I was a little hesitant to pick this book up, at first, partially because so far my experience with Swedish crime writing has been solely Henning Mankell based. And the Wallander books certainly have their own feel, a sort of calm lull before and after storms, a meandering thought process and investigation, that I had grown accustomed to. By all accounts, Lisbeth Salander and Larsson offered no such things. Eventually, however, curiosity killed the cat and the buzz surrounding this trilogy grew to such a ridiculous level that I picked The Girl With the Dragon Tattoo up at the library.
Larsson is certainly no Mankell, that’s for sure. The book immediately grabbed my interest with a fantastic prologue, setting up a creepy mystery with a possible-crime–someone sending obscure, pressed flowers not native to Sweden to a police chief every year for a very long time–but then it instantly lost it. The long introduction to one of the main characters (Salander is arguably more of a show stealer) was necessary, but felt plodding. I found my eyes glazing over as I read details of Blomkvist’s fall from grace, and I knew that I should care more than I did about what happened to him. Things began to pick up with the introduction of Salander, though, who I could tell from the beginning was going to be a problematic character for me, both because she was interesting, but also came off as a bit of a creepy male fantasy “ideal alterna-woman,” capable of kicking ass, but still delicate, gorgeous, and with a mysterious, unpleasant past.
First of all, I don’t know whether this is a problem with the translation or the actual writing, but I found it kind of dry in a way that I didn’t enjoy. It made it hard to focus on the book at certain parts (especially when endless brothers, sons, great-nieces of the Vanger family were being uncatalogued, or financials discussed) because my eyes kept glancing off of the words. The actual mystery, though, kept me riveted, even if I had guessed the murderer as soon as that characterw as introduced–there were still plot twists enough that I was surprised even so.
Some reviewers have made mention that this is a “righteously angry” book, which is an assessment that I can’t disagree with. It is almost oppressively so at times; leaning towards the self-righteous. Each chapter is headed off with a statistic about violence by Swedish men towards Swedish women–they are depressing, to be sure. But by contrast, some of the sexual violence in the book seems to be too graphic… not quite intended to titillate sexually, but to titillate our senses of horror, if that makes sense. I was uncomfortable in a way that went beyond the normal discomfort of reading a rape scene (it may have been the extremely clinical language contrasted with the violence and that character’s reaction to it…)
Another qualm I have is that supporting characters were rather two-dimensional. Even Blomkvist himself is a sort of a cypher, a “nice” man without many personality traits beyond being a decent person and the straight man to Salander’s screwball.
Either way, I can’t quite say that I enjoyed reading this book.
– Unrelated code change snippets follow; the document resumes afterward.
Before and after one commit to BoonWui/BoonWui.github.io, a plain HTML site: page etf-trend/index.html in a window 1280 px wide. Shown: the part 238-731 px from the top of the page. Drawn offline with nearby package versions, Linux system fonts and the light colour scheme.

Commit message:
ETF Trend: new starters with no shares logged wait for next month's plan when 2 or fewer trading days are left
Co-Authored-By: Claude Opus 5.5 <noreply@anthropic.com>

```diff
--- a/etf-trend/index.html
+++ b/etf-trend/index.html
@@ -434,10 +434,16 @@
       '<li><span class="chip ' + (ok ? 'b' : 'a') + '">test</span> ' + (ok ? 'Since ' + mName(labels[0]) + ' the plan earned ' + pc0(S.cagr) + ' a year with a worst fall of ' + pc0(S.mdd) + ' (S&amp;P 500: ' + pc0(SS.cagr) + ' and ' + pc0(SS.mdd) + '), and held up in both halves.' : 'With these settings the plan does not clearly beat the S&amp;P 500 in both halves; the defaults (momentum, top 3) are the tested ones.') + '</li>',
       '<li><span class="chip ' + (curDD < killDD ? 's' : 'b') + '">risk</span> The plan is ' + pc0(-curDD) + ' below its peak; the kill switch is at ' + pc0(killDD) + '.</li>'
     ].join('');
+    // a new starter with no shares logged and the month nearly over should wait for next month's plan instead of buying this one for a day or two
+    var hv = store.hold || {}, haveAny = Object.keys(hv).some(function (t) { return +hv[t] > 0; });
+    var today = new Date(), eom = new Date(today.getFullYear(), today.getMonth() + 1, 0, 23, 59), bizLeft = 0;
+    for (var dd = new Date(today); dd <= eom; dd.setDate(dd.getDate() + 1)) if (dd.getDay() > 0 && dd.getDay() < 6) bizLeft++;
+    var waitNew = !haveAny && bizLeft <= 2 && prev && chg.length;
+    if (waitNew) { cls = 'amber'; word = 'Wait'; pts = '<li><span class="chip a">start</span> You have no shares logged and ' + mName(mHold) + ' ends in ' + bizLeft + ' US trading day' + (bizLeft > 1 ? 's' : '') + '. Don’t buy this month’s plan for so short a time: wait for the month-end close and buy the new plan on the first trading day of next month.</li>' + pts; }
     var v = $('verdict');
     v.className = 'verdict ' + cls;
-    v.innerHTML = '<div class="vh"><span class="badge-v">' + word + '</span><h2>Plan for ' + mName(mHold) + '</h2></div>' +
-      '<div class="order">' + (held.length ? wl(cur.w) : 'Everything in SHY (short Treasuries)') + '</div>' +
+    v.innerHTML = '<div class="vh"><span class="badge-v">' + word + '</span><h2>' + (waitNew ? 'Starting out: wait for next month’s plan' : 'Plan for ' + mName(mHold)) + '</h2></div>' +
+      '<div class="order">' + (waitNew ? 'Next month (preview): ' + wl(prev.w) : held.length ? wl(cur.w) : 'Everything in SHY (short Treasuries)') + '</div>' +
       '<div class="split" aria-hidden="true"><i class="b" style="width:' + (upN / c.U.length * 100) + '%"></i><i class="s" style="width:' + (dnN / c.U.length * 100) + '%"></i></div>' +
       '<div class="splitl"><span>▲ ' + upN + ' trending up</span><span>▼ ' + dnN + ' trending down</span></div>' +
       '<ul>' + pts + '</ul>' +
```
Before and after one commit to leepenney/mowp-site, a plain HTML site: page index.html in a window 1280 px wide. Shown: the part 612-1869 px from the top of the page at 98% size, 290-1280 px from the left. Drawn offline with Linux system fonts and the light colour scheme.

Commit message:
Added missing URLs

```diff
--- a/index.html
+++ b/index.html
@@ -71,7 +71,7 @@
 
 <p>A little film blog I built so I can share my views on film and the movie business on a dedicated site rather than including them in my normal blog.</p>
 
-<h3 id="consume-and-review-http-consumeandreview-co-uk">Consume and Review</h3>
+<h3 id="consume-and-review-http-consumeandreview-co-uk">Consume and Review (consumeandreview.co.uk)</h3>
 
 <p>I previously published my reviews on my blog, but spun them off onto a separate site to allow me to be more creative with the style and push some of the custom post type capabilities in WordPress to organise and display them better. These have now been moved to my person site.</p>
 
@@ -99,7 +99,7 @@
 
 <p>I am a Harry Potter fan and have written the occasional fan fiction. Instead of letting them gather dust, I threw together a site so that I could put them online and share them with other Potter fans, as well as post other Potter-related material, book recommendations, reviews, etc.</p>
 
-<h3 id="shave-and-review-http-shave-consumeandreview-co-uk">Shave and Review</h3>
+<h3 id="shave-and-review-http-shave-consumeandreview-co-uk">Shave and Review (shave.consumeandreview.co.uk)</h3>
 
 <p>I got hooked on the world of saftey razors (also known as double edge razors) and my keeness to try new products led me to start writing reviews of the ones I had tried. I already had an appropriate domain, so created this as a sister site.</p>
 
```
I found it fascinating (except for the denouement, which went back to mind-numbingly boring financials and a revenge I didn’t care about), and will probably read the sequels, but it’s not going to be gaining a place on my bookshelf any time soon.